Planned Parenthood is right in calling the new rule unethical and illegal. It lets the government in the exam room, allowing a politician to stand between a doctor and her patient. It prevents providers from giving patients all the information they need to make informed decisions about their health.
And it is unnecessary. Since 1976, the Hyde Amendment has prevented federal money from directly funding abortions. Giving doctors the freedom to tell a woman—if she asks—where she can get a constitutionally protected medical service does not, as the Department of Health and Human Services has tried to argue, turn that exam room into a place “where abortion is a method of family planning.”
But Planned Parenthood’s decision to withdraw from Title X also threatens to hurt as many as 1.6 million low-income Americans who depend on its clinics for needed medical care such as tests for sexually transmitted diseases and breast and cervical cancer.
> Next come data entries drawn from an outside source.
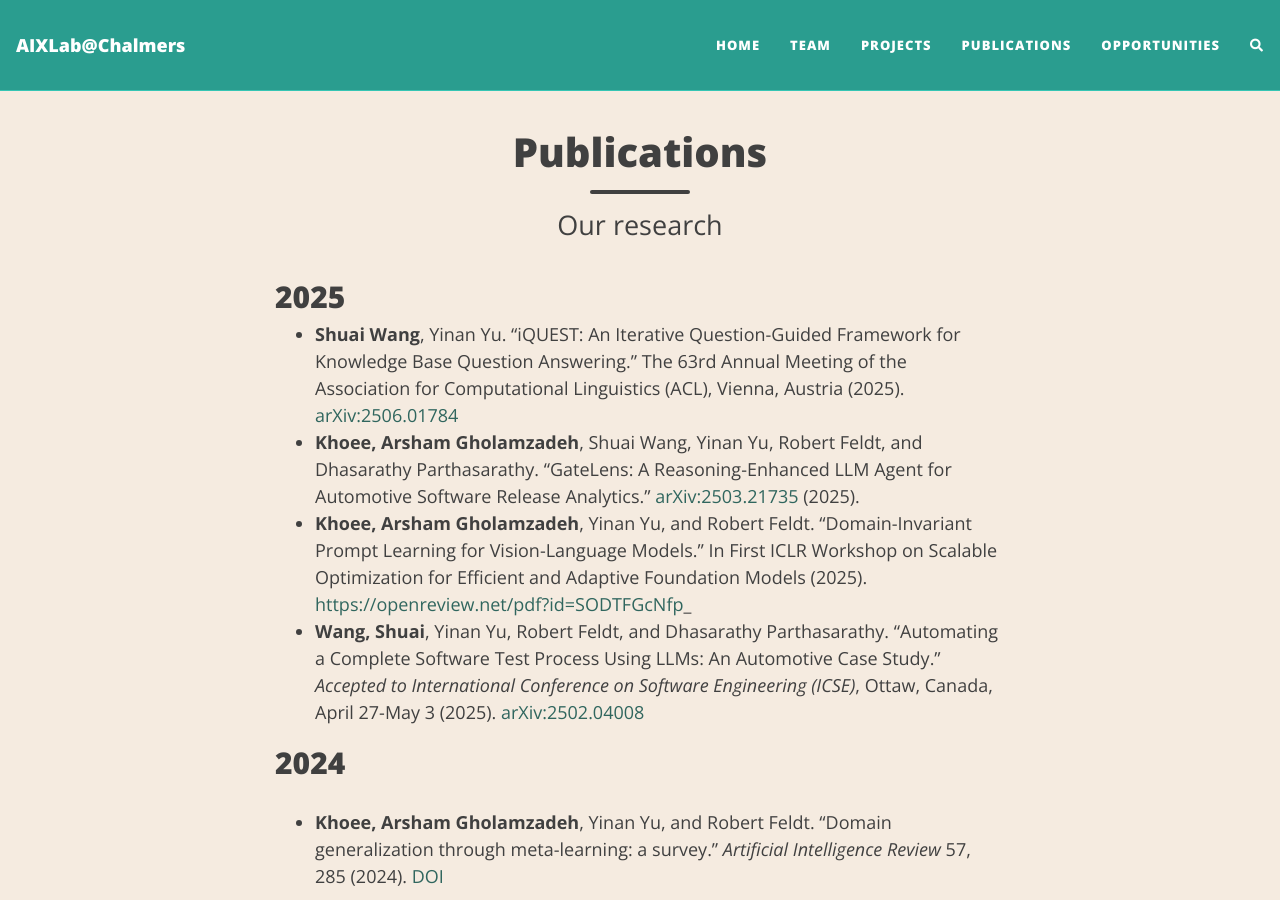
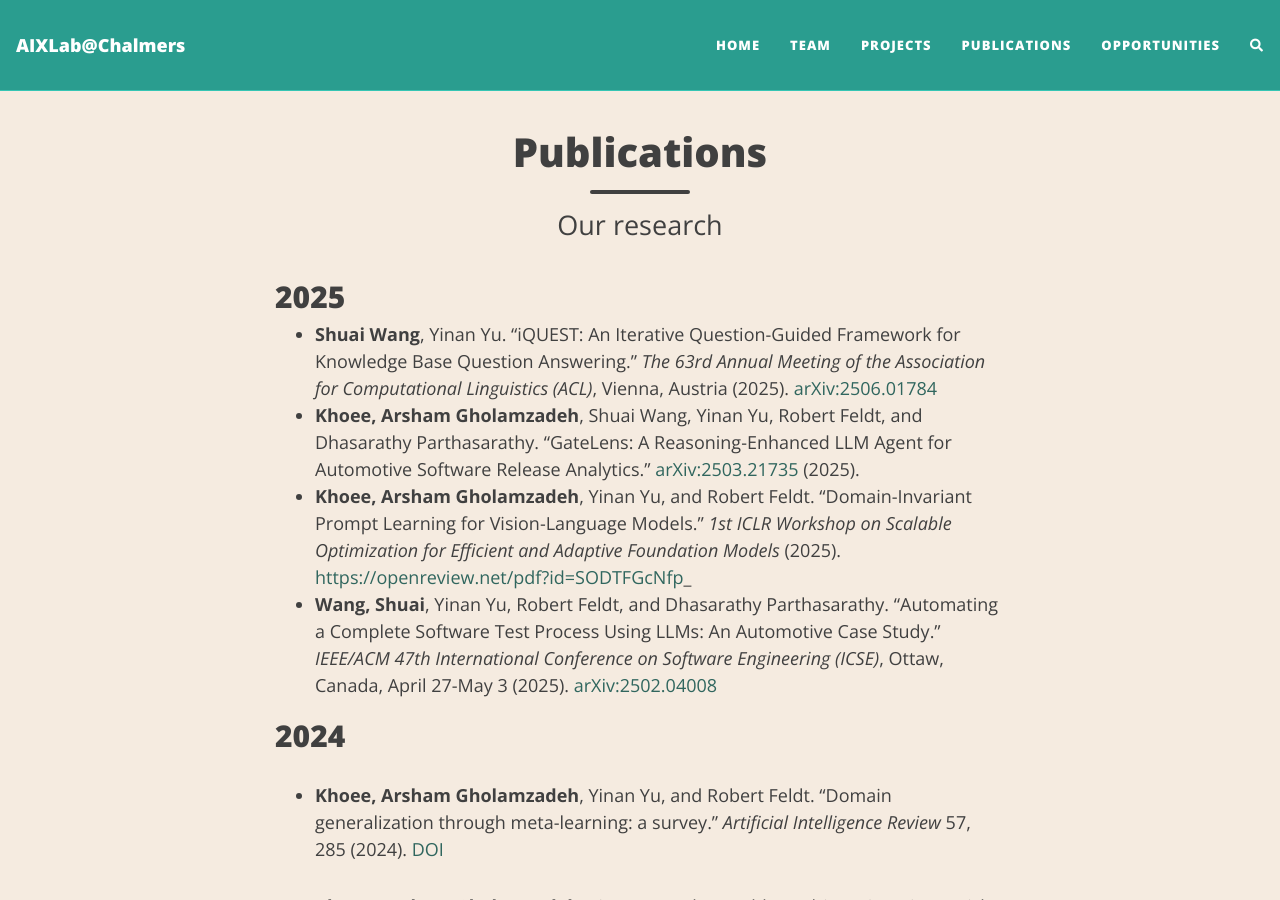
Before and after one commit to usableai/usableai.github.io, a Jekyll site: the page built from publications.md, in a window 1280 px wide and 900 px high. Built offline with Jekyll 4.4.1, drawn with Linux system fonts in a browser that asks for light colours; nearby versions of some CDN libraries; comment, search, counter and statistics services are not loaded; some of the changed text lies outside the part shown.

```diff
--- a/_config.yml
+++ b/_config.yml
@@ -112,7 +112,7 @@ feed_show_tags: true
 post_search: true
 
 # Add a button in the footer to edit the current page. Only works if your website is hosted on GitHub
-edit_page_button: true
+edit_page_button: false
 
 # Allow sub-menu items (second-level navigation menu items) to be longer than the top-level menu
 # If this setting is off, then long sub-menu words might get cut off
--- a/publications.md
+++ b/publications.md
@@ -5,10 +5,10 @@ subtitle: Our research
 ---
 ## 2025
 
-- **Shuai Wang**, Yinan Yu. "iQUEST: An Iterative Question-Guided Framework for Knowledge Base Question Answering." The 63rd Annual Meeting of the Association for Computational Linguistics (ACL), Vienna, Austria (2025). [arXiv:2506.01784](https://arxiv.org/abs/2506.01784)
+- **Shuai Wang**, Yinan Yu. "iQUEST: An Iterative Question-Guided Framework for Knowledge Base Question Answering." *The 63rd Annual Meeting of the Association for Computational Linguistics (ACL)*, Vienna, Austria (2025). [arXiv:2506.01784](https://arxiv.org/abs/2506.01784)
 - **Khoee, Arsham Gholamzadeh**, Shuai Wang, Yinan Yu, Robert Feldt, and Dhasarathy Parthasarathy. "GateLens: A Reasoning-Enhanced LLM Agent for Automotive Software Release Analytics." [arXiv:2503.21735](https://arxiv.org/abs/2503.21735) (2025).
-- **Khoee, Arsham Gholamzadeh**, Yinan Yu, and Robert Feldt. "Domain-Invariant Prompt Learning for Vision-Language Models." In First ICLR Workshop on Scalable Optimization for Efficient and Adaptive Foundation Models (2025). [https://openreview.net/pdf?id=SODTFGcNfp](https://openreview.net/pdf?id=SODTFGcNfp)_
-- **Wang, Shuai**, Yinan Yu, Robert Feldt, and Dhasarathy Parthasarathy. "Automating a Complete Software Test Process Using LLMs: An Automotive Case Study." *Accepted to International Conference on Software Engineering (ICSE)*, Ottaw, Canada, April 27-May 3 (2025). [arXiv:2502.04008](https://arxiv.org/abs/2502.04008)
+- **Khoee, Arsham Gholamzadeh**, Yinan Yu, and Robert Feldt. "Domain-Invariant Prompt Learning for Vision-Language Models." *1st ICLR Workshop on Scalable Optimization for Efficient and Adaptive Foundation Models* (2025). [https://openreview.net/pdf?id=SODTFGcNfp](https://openreview.net/pdf?id=SODTFGcNfp)_
+- **Wang, Shuai**, Yinan Yu, Robert Feldt, and Dhasarathy Parthasarathy. "Automating a Complete Software Test Process Using LLMs: An Automotive Case Study." *IEEE/ACM 47th International Conference on Software Engineering (ICSE)*, Ottaw, Canada, April 27-May 3 (2025). [arXiv:2502.04008](https://arxiv.org/abs/2502.04008)
 
 ## 2024
 
```
Also changed, not shown: opportunities.md (+6 -4 lines).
That’s something Planned Parenthood itself admits.
Of the 4 million Title X patients, 40 percent are served by Planned Parenthood.
Planned Parenthood’s stand against the Title X rule change is risky but necessary as long as the Trump administration is willing to put politics before women’s health.
–Houston Chronicle, September 2, 2019 (full editorial here)
The Title X rule change inflicts serious damage not only to the health care profession’s mandate to provide a full range of medical options, but more critically to women seeking family planning and vital health services.
This draconian move is not surprising for a president known for his disregard for women. But it’s a move supported by the political and religious right, which have insisted for decades on imposing their beliefs on health care.
Is there any other instance where the politicization of medicine would single out a legal medical option? Well, yes, there is: the availability of contraception itself, which is also under fire. Earlier in the year, the administration attempted to shift dollars toward groups that promoted abstinence and away from those providing birth control.
This follows a general erosion of access to contraception, which, coupled with the Title X change, could effectively coerce some women into bearing children.
It’s hard to imagine any other instance where private health choices—such as vasectomies—would be subject to government approval—or worse, prohibited from being discussed as an option.
It’s also hard to square today’s charged attitudes about reproductive health and rights with the time nearly 50 years ago when Title X was created as a bipartisan effort to provide family planning assistance and other health care to low-income women.
–The Philadelphia Inquirer, August 28, 2019 (full editorial here)